Boston Dynamics’ robots are back to let you know they can really shake ’em down.
In a stunning dance video that’s part celebration of an incredible engineering achievement and part advertisement for the robotics company, Boston Dynamics showed four of its robots performing fully choreographed dance moves to The Contours’ hit “Do you love me.”
The MIT spinoff sells its lifelike robots to warehouses, police, utilities, laboratories and factories to perform tasks better and more safely than humans can.
To show off how far its robots’ skills have come, Boston Dynamics on Tuesday had its robots doing the twist, the mashed potato, and some seriously complicated dance moves that were one part impressive and one part eerie.
Tesla CEO and famous artificial intelligence skeptic Elon Musk noted: “This is not CGI” — even if the impressive show was beyond belief.
Boston Dynamics hasn’t quite achieved the business success some robotics champions had expected or hoped. The company lists just a handful of customers, and it’s had three different owners in the past three years: Google bought it in 2013, then sold it to Softbank in 2017 before Hyundai purchased it earlier this year.
The company began selling its robotic dog Spot to US businesses in June for $74,500 each.
Spot, featured in the video with the more human-like Atlas robots and the wheeled Handle robot, is Boston Dynamics’ most famous product. The four-legged robot has garnered attention for the tasks it can perform, which include running, climbing stairs, and even reminding people to practice social distancing in the Covid-19 era. It’s generally used for inspections on construction sites or similar situations.
But Atlas stole the show in the “Do you love me” video. Last year, Boston Dynamics showed Atlas performing parkour tricks, including backflips, aerial somersaults and 360-degree turn-around jumps. This year’s video was jaw-dropping, by comparison, showing how far Atlas’ capabilities have come in a year.

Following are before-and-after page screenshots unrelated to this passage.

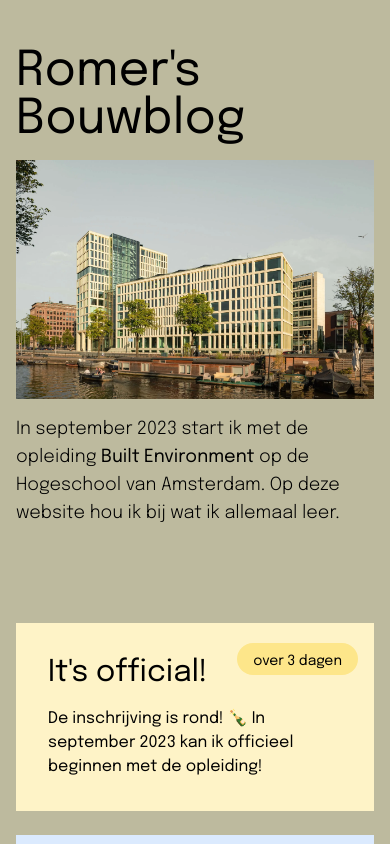
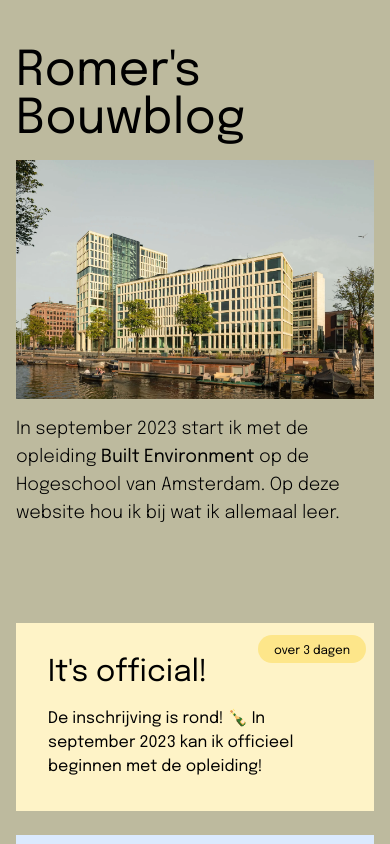
Before and after one commit to romerdev/bouwblog, a Next.js app: page / in a window 390 px wide. Shown: the top 844 px of the page. Built offline with nearby package versions, Linux system fonts and the light colour scheme.

Commit message:
fix(cards): make dates smaller on mobile

```diff
--- a/components/card.tsx
+++ b/components/card.tsx
@@ -12,7 +12,7 @@ const formattedDate: string =dayjs().to(dayjs(date));
     <div className={`${colors[0]} p-8 md:p-12 md:pt-14 flex flex-col justify-end h-full relative`}>
       <h2 className="text-light text-3xl md:text-4xl max-w-[15rem] mb-4">{title}</h2>
       <p className="md:text-lg">{children}</p>
-      <p className={`${colors[1]} w-fit text-sm pt-2 pb-1 px-4 rounded-full absolute top-5 right-4`}>{formattedDate}</p>
+      <p className={`${colors[1]} w-fit text-xs md:text-sm pt-2 pb-1 px-4 rounded-full absolute top-3 md:top-5 right-2 md:right-4`}>{formattedDate}</p>
     </div>
   );
 }
```
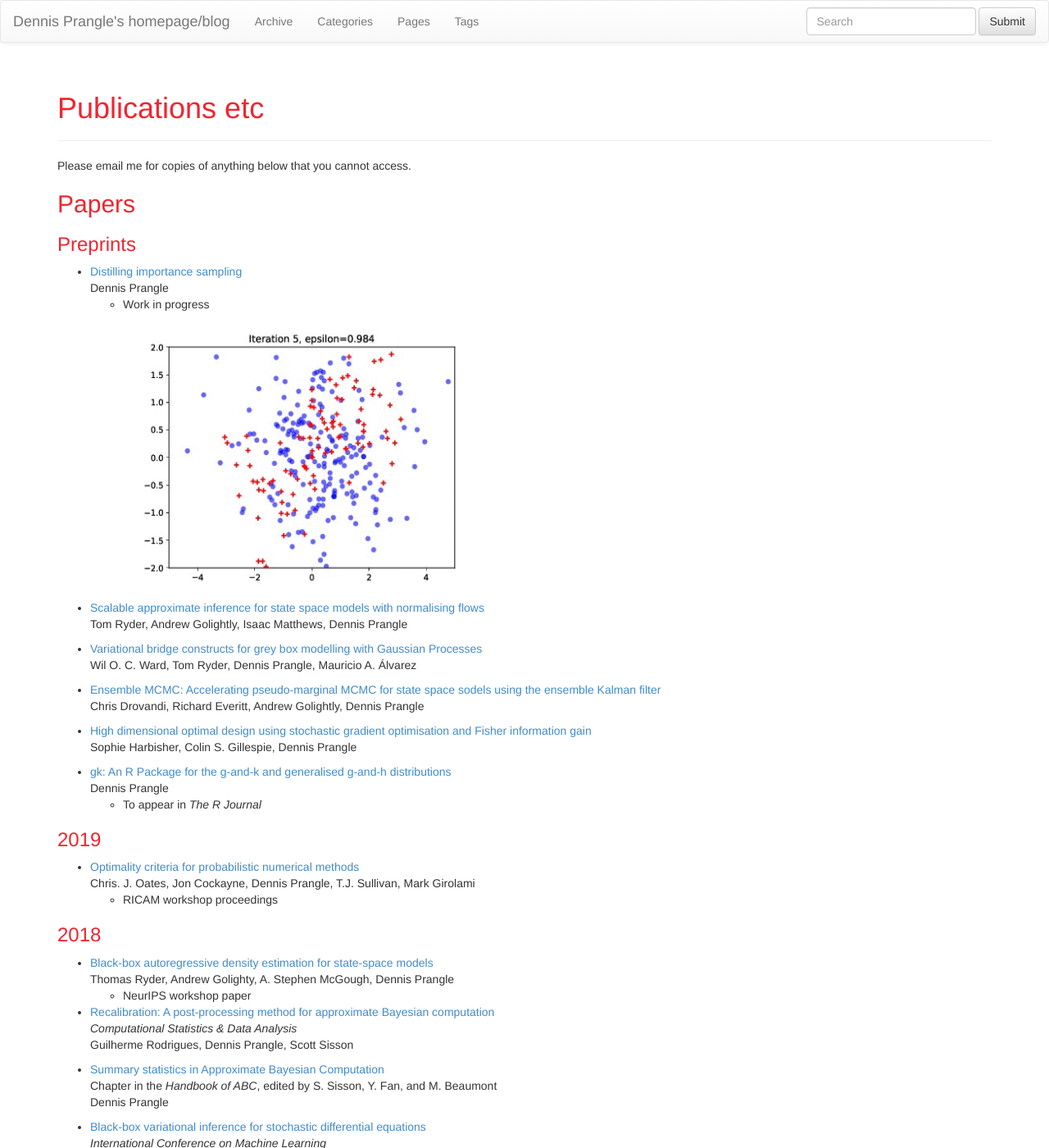
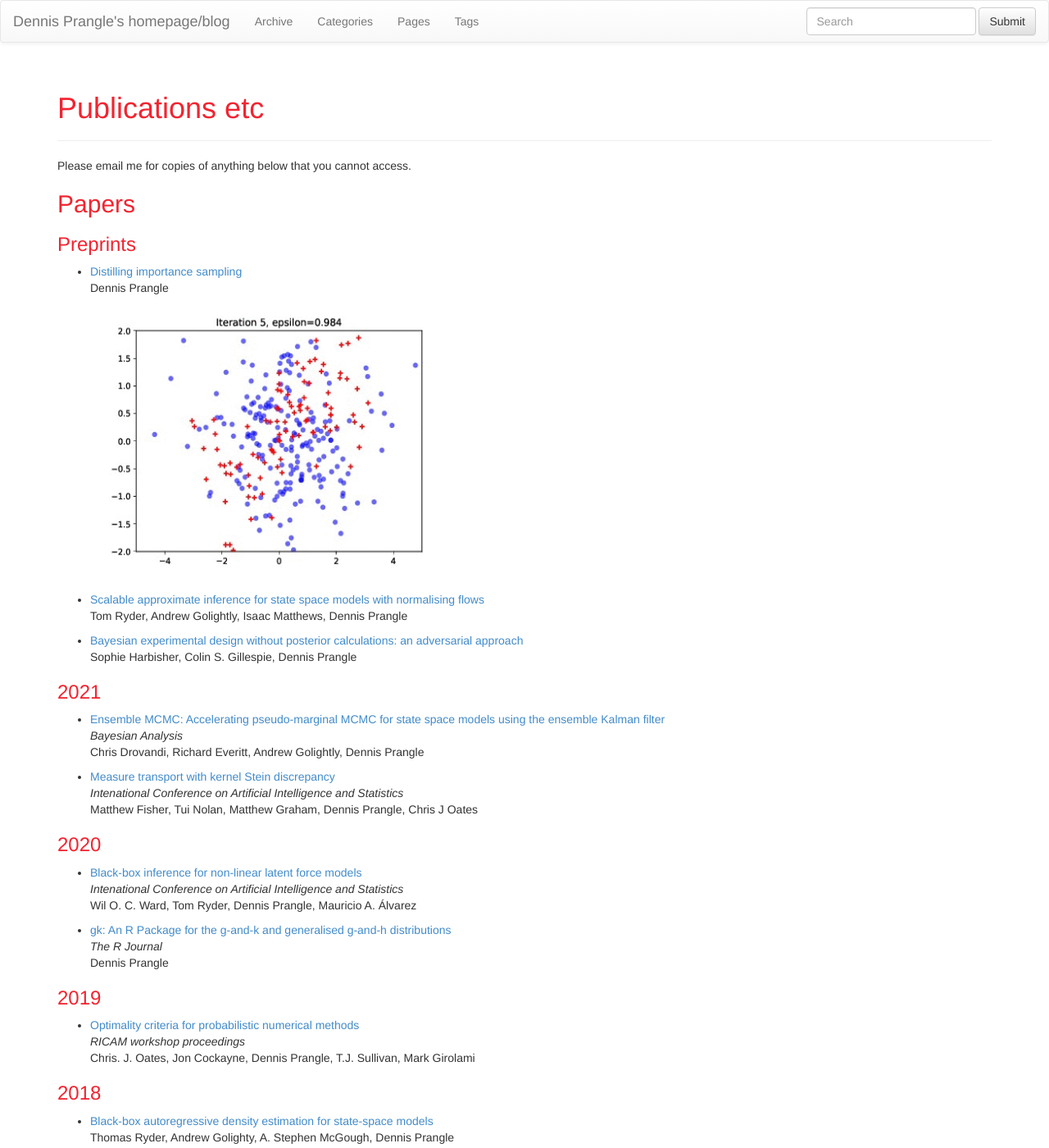
Before and after one commit to dennisprangle/dennisprangle.github.io, a Jekyll site: the page built from pub.md, in a window 1280 px wide and 1400 px high. Shown: the whole window at 82% size. Built offline with Jekyll 4.4.1, drawn with Linux system fonts in a browser that asks for light colours; nearby versions of some CDN libraries.

Commit message:
Update publications

```diff
--- a/pub.md
+++ b/pub.md
@@ -14,30 +14,39 @@ Papers
 
 - [Distilling importance sampling](https://arxiv.org/abs/1910.03632)
 Dennis Prangle
-  - Work in progress
   ![Paper image]({{ site.url }}/assets/sin.gif "sinusoidal model inference"){:height="350px" width="450px"}
 
 - [Scalable approximate inference for state space models with normalising flows](https://arxiv.org/abs/1910.00879)
 Tom Ryder, Andrew Golightly, Isaac Matthews, Dennis Prangle
 
-- [Variational bridge constructs for grey box modelling with Gaussian Processes](https://arxiv.org/abs/1906.09199)
+- [Bayesian experimental design without posterior calculations: an adversarial approach](https://arxiv.org/abs/1904.05703)
+Sophie Harbisher, Colin S. Gillespie, Dennis Prangle
+
+### 2021
+
+- [Ensemble MCMC: Accelerating pseudo-marginal MCMC for state space models using the ensemble Kalman filter](https://arxiv.org/abs/1906.02014)
+*Bayesian Analysis*
+Chris Drovandi, Richard Everitt, Andrew Golightly, Dennis Prangle
+
+- [Measure transport with kernel Stein discrepancy](https://arxiv.org/abs/2010.11779)
+*Intenational Conference on Artificial Intelligence and Statistics*
+Matthew Fisher, Tui Nolan, Matthew Graham, Dennis Prangle, Chris J Oates
+
+### 2020
+
+- [Black-box inference for non-linear latent force models](https://arxiv.org/abs/1906.09199)
+*Intenational Conference on Artificial Intelligence and Statistics*
 Wil O. C. Ward, Tom Ryder, Dennis Prangle, Mauricio A. Álvarez
 
-- [Ensemble MCMC: Accelerating pseudo-marginal MCMC for state space sodels using the ensemble Kalman filter](https://arxiv.org/abs1906.02014)
-Chris Drovandi, Richard Everitt, Andrew Golightly, Dennis Prangle
-
-- [High dimensional optimal design using stochastic gradient optimisation and Fisher information gain](https://arxiv.org/abs/1904.05703)
-Sophie Harbisher, Colin S. Gillespie, Dennis Prangle
-
 - [gk: An R Package for the g-and-k and generalised g-and-h distributions](https://arxiv.org/abs/1706.06889)
+*The R Journal*
 Dennis Prangle
-  - To appear in *The R Journal*
 
 ### 2019
 
 - [Optimality criteria for probabilistic numerical methods](https://arxiv.org/abs/1901.04326)
+*RICAM workshop proceedings*
 Chris. J. Oates, Jon Cockayne, Dennis Prangle, T.J. Sullivan, Mark Girolami
-  - RICAM workshop proceedings
 
 ### 2018
 
```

Atlas was a convincing dancer, performing agile jumps and high leg kicks in rhythm.